Learners are increasingly taking online courses not only to learn at their own pace, but also to meet and collaborate with other learners from all over the world. For eLearning instructional designers, one solution to increase collaborative learning in a course is to inject synchronous learning activities. Synchronous events are live events that come right after one event has ended (i.e. without any idle time in between), and can provide new and exciting opportunities for interaction and communication between learners and course facilitators. Instructional designers can use synchronous events to serve different purposes in a course, including creating new means for instant feedback (for both learners and instructors) or generating excitement for an upcoming course.

While synchronous events may seem daunting or challenging to coordinate, with good preparation, they are easy to facilitate and can have many benefits for both the instructors and the learners. After testing and running synchronous events of our own, we have compiled a list of some of our best practices that we hope you can use in your next course.

1. Determine the goal of your synchronous event

What benefit would the synchronous event have for you and your learners? Is it to increase communication and collaboration in a course, or to have an opportunity to provide learners with feedback? Here are some synchronous events that we’ve used in our courses that learners have identified as helpful and worth attending.

  • Course Preview: Generates excitement for your course by holding a live preview.
  • Ask Me Anything (AMA): Offers the instructor or outside practitioner a chance to answer participant questions that may not have been covered in the lectures and/or videos.
  • Virtual Coaching: Allows the coach to provide 1-1 private feedback to participants.
  • Invite Guest lecturers: Invites guest experts to bring new perspectives to the course.
  • Office Hours: Provides participants the chance to ask questions outside of class time about a particular assignment before it is due or to ask for feedback on assignments that have already been submitted.
  • Course Wrap-up: Concludes the course and allows instructors to share final thoughts/reflections with their participants, as well as to reiterate any key takeaways from the course.
jessicajackley

A Google Hangout with Instructor Jessica Jackley to promote her course, Global Social Entrepreneurship (More here: https://novoed.com/philanthropy-university-entrepreneurship)

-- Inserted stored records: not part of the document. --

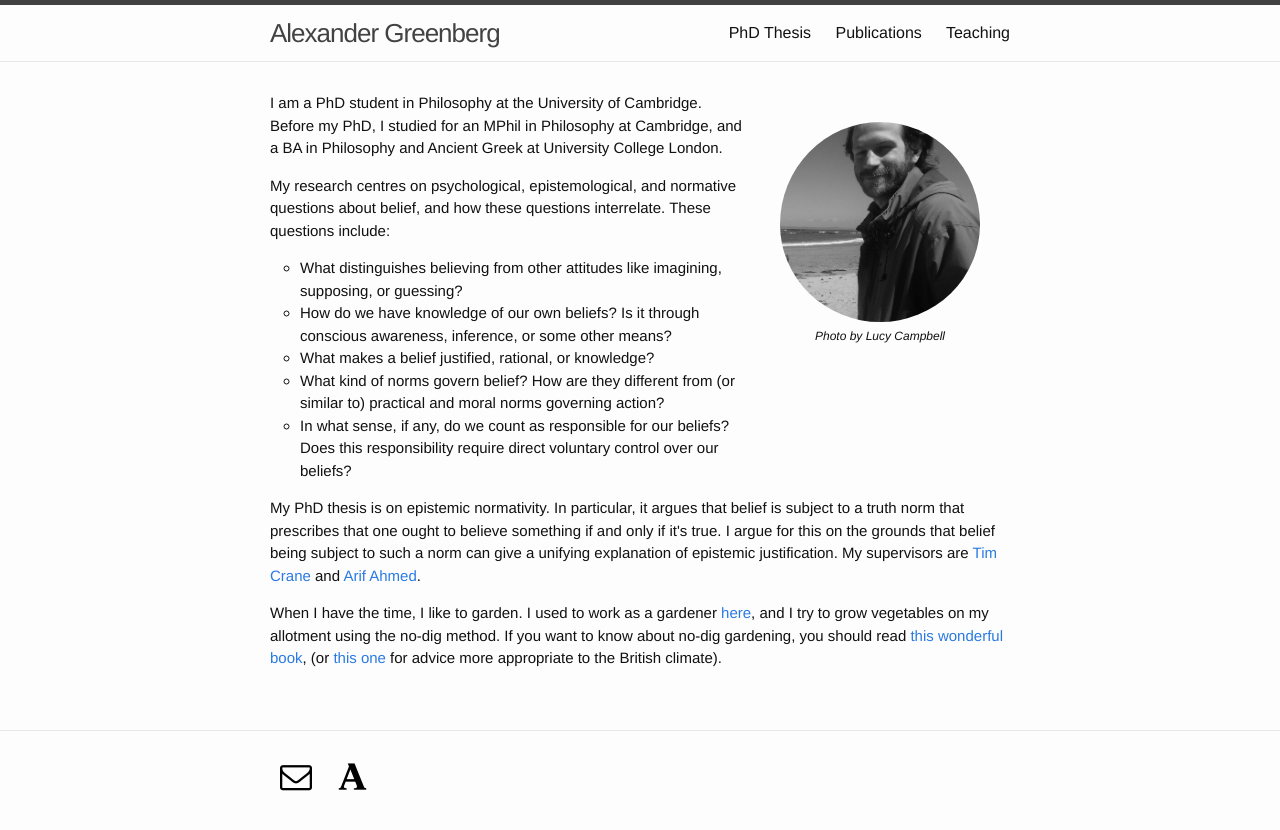
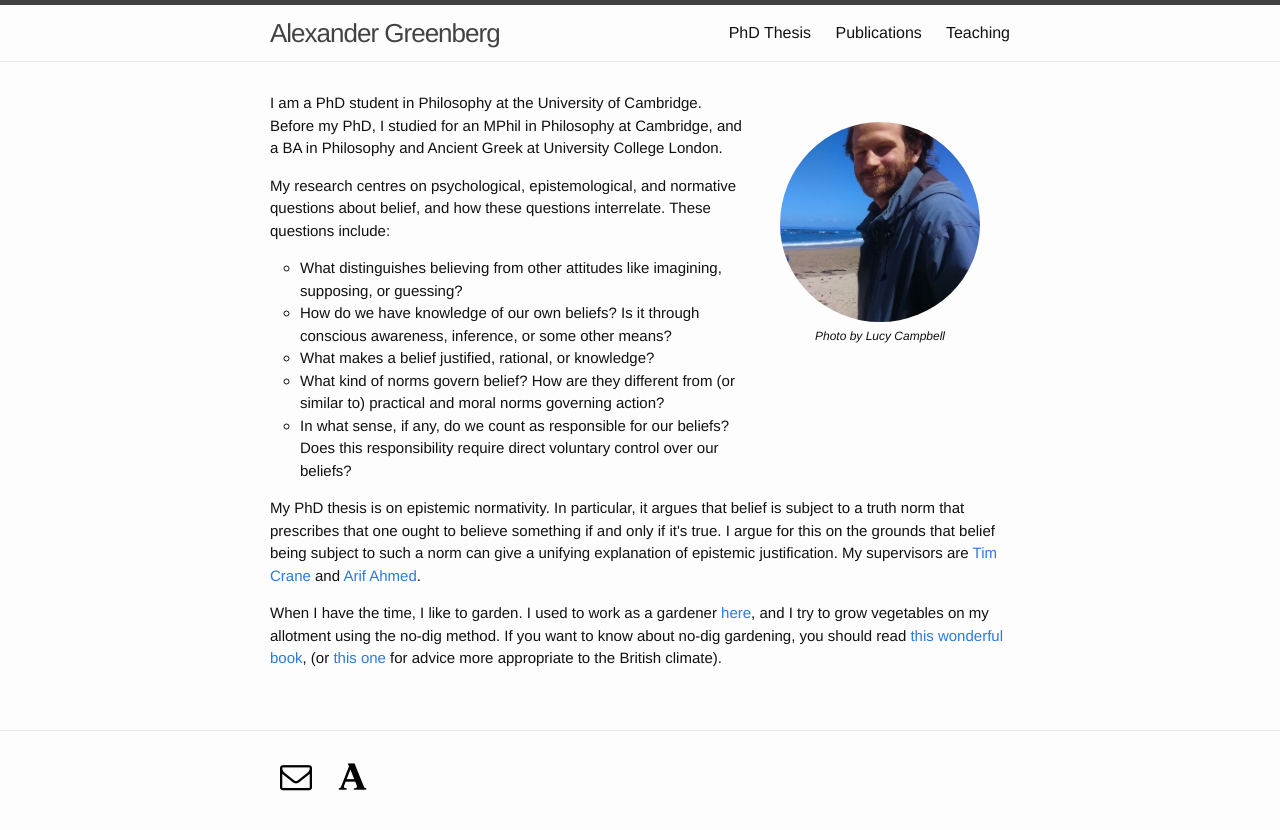
Before and after one commit to alexandergreenberg/alexandergreenberg.github.io, a Jekyll site: the page built from index.html, in a window 1280 px wide. Shown: the top 830 px of the page. Built offline with Jekyll 4.4.1, drawn with Linux system fonts in a browser that asks for light colours; some web fonts are replaced.

Commit message:
Colour picture
Change the picture to colour. But left the grayscale filter in there in /* */

```diff
--- a/_sass/_layout.scss
+++ b/_sass/_layout.scss
@@ -260,7 +260,7 @@
   height: 200px;
   width: 200px;
   border-radius: 50%;
-  filter: grayscale(1);
+  /* filter: grayscale(1); */
   float: right;
   padding-bottom: 5px;
 }
```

2. Find a good time to host the synchronous event

There are various benefits to hosting your synchronous event before, during, or after a course, depending on the purpose of your live event.

  • Before: Generate excitement and increase registration for the course.
  • During: Increase engagement in the course by creating new means for participants to interact with the instructors and with each other.
  • After: Conclude the course by validating learner participation and providing concluding remarks and feedback (and perhaps share your upcoming courses).

While the duration of a synchronous event can depend on the topic as well as the learning outcome you are trying to achieve, we generally advise an event that lasts 30min – 1hr.

3. Get commitment from your learners

After deciding on the purpose and timing of your event, remember to get a level of commitment from people who are participating to ensure high participation and engagement during the event.

  • Use a form or survey to determine which learners will be attending a live event. Send them a calendar invite so they don’t forget.
  • If you are featuring assignments or answering questions during a live event, have learners submit their assignments or questions beforehand so the teaching team can decide on which assignments to provide feedback on or questions to answer during the live event.
columbia sherlock internet of things course

A Blab.IM session with Instructors Lance Weiler and Jorgen van der Sloot, answering learner questions for their course Sherlock Holmes and the Internet of Things (More here: https://novoed.com/columbia-sherlock-internetofthings/)

4. Find the right tool for you.

Choose the right tool that’s appropriate for the purpose of your event. Before the live event, we recommend that both the instructors and the participants chosen for the live event do a dry run to make sure they know how to use the technology. We recommend testing different tools before committing to one for your live event. Here are some free tools that we have used and recommend:

  • Google Hangouts on Air : Broadcast live events that anybody in the public can view. There is a limit of 10 participants in an On Air Google Hangout at once. So, 9 learners can be invited to be live on air with the broadcaster (or 8 if you will have both an instructor and a moderator). The Google+ event page that the Hangout will appear on is a good place for learners not participating in the Hangout to post questions. This way, the moderator and instructor can use these questions to supplement the participant’s questions, as well as answer them after the live event has ended.
  • blab.im : Host live conversations that can be broadcast live to the public. Users can sign in using their Twitter account and can join the conversation using a live Twitter feed on the page.
  • appear.in : Create a room and invite up to 8 participants to join your live event. Participants only need the URL to the event – no signin required.
erik

A live office hour with instructor Erik Siemens for the course Financial Modeling for the Social Sector (More here: https://novoed.com/philanthropy-university-financial-modeling)

5. Share the event recording

Many of your learners may be from across different timezone and unable to attend the live event. By recording the event and sharing it afterward, learners in your course will be able to benefit from the content shared during the live event.

Are you interested to learn more about designing online courses? Contact sales@novoed.com to learn more about NovoEd’s instructional design services.